"The Fiscal Cliff Deal Had Harmful Tax Consequences For The Working Poor"
About 60 percent of all low- and moderate-income taxpayers face effective marginal tax rates above 30 percent, a substantial increase over last year. The Congressional Budget Office (CBO) credits the shift to higher payroll tax rates resulting from the “fiscal cliff” deal at the beginning of the year.
Effective marginal tax rates are complicated to calculate. Unlike effective tax rates, which measure the total amount a person paid in state, local, and federal taxes on tax day compared to their income, the effective marginal rate is a measure of how much of the next dollar a person earns will be canceled out by taxes or a drop in the public benefits they receive, such as food stamps. The CBO looked at the effective marginal rates faced by those making less than 450 percent of the federal poverty level, or in other words, those at the bottom end of the income scale.
About 37 percent of such earners will see between 30 and 39 percent of any additional income disappear, either sent to the tax man or cancelled out by a reduction in public assistance benefits. Over 20 percent of such earners will never see 40 percent or more of any new income.
The chart above, published on Wednesday, updates a similar CBO analysis from 2012. Prior to the tax deal that resolved the so-called “fiscal cliff” in January, the effective marginal tax rate trap affected fewer low- and moderate-income workers.
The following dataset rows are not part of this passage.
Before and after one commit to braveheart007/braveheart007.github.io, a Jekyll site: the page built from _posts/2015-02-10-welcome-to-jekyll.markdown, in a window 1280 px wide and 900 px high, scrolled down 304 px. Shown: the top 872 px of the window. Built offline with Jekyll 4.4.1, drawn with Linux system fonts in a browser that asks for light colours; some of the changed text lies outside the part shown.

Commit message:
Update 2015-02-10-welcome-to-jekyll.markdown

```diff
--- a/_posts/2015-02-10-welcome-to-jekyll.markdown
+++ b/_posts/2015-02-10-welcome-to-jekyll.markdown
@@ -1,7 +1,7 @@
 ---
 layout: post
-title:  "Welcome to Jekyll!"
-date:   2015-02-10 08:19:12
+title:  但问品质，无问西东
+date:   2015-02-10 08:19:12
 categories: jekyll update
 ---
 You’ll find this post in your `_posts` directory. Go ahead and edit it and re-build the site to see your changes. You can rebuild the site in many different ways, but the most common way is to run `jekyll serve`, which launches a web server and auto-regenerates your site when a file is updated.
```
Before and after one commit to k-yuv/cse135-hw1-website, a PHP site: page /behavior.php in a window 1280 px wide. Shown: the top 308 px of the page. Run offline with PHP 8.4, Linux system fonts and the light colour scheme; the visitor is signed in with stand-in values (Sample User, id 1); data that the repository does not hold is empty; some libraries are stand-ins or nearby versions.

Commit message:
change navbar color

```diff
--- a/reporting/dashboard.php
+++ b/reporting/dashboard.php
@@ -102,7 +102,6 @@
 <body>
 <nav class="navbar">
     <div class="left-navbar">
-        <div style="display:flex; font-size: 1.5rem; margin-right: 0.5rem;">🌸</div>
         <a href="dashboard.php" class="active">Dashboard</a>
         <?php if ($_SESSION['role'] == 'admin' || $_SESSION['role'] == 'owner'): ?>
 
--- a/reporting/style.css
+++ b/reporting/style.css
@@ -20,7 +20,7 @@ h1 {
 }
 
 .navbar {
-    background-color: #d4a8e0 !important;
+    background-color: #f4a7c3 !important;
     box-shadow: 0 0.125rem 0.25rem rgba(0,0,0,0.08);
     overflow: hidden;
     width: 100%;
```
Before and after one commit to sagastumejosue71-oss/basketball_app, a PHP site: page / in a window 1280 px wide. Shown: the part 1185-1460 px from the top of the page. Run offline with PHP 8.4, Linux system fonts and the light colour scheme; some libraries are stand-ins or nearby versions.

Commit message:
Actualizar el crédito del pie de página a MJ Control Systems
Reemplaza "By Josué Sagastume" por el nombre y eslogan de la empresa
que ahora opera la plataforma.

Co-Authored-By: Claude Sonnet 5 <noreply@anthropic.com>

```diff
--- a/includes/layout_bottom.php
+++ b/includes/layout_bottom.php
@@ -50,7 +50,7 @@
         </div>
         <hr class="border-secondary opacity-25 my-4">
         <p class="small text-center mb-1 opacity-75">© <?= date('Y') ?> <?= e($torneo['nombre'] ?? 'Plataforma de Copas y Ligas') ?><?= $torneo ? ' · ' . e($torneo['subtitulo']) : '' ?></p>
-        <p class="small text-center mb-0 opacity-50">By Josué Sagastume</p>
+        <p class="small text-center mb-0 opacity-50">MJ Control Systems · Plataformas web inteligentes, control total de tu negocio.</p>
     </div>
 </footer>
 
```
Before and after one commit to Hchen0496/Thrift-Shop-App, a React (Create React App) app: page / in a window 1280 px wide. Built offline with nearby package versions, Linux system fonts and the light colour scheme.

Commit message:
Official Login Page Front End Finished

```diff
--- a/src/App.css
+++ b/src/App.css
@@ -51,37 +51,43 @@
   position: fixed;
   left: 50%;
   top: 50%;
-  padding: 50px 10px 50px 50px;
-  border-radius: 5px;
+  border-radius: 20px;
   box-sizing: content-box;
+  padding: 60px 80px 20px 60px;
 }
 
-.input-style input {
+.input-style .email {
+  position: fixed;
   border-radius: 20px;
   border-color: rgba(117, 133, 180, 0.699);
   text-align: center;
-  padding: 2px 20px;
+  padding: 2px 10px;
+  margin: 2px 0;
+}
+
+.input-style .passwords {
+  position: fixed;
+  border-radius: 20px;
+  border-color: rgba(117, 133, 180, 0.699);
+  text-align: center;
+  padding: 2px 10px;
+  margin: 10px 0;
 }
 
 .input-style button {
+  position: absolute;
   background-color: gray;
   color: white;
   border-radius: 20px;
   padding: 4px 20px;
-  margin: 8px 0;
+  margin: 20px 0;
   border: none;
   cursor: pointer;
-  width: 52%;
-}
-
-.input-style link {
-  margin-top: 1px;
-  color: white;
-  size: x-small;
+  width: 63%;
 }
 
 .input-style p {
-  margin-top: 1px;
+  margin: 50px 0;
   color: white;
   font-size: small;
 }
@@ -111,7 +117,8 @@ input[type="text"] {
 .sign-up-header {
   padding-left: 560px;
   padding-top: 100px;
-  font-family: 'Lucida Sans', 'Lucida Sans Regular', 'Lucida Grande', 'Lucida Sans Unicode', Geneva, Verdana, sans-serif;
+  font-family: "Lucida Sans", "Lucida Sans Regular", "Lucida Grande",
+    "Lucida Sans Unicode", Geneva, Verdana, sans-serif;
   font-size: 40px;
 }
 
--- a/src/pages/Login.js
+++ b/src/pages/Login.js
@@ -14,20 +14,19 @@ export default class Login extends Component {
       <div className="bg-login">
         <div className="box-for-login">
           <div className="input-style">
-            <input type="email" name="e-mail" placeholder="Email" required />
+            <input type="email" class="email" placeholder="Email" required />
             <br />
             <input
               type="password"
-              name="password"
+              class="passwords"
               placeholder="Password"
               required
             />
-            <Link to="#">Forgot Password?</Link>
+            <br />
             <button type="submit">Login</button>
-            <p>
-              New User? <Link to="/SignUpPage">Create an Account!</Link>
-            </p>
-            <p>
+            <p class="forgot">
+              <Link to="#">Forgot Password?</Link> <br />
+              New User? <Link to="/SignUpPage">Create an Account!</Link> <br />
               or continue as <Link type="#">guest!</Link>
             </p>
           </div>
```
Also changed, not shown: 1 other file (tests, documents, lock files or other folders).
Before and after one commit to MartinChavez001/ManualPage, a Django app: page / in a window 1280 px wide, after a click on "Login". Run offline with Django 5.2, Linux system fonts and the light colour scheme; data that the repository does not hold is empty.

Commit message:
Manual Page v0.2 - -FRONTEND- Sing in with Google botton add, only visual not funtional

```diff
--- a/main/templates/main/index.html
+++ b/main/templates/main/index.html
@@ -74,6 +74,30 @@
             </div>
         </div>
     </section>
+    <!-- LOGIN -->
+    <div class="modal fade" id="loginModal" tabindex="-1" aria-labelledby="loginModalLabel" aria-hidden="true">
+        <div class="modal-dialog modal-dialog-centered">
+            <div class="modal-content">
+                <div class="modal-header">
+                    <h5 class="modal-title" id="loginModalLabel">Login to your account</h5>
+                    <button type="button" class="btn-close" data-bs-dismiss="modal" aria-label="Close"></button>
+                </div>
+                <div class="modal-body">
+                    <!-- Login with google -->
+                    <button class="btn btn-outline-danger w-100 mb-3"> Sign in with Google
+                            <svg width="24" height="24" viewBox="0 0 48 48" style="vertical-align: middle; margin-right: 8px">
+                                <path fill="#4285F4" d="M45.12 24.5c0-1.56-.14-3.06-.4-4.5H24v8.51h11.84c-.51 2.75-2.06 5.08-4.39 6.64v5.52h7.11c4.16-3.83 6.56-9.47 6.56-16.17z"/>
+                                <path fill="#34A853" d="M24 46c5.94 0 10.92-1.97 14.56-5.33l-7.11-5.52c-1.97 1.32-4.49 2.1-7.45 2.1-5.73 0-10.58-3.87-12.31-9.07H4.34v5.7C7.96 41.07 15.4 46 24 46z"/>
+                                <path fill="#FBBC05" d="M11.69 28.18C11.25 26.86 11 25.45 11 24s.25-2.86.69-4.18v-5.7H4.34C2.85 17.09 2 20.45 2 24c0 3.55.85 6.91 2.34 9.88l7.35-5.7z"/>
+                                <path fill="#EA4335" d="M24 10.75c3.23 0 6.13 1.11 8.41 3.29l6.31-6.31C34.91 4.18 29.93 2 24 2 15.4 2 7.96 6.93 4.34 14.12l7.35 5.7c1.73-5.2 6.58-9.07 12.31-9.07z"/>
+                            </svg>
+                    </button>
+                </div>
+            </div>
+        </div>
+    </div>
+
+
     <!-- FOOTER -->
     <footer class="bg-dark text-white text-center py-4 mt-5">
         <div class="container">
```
But even prior to the 2013 payroll tax increase, more than half of that group faced effective marginal tax rates above 30 percent.
Losing out on even more dollars is a heavier burden to bear for this group, who make little to begin with. According to the 2013 poverty guidelines, the workers CBO looked at make less than $52,000 if they are single or less than $106,000 for a family of four. The marginal tax rate problem is worst for those making between 50 and 200 percent of the poverty level, or those feeding, sheltering, and clothing a family of four on earnings between $12,000 and $48,000 per year.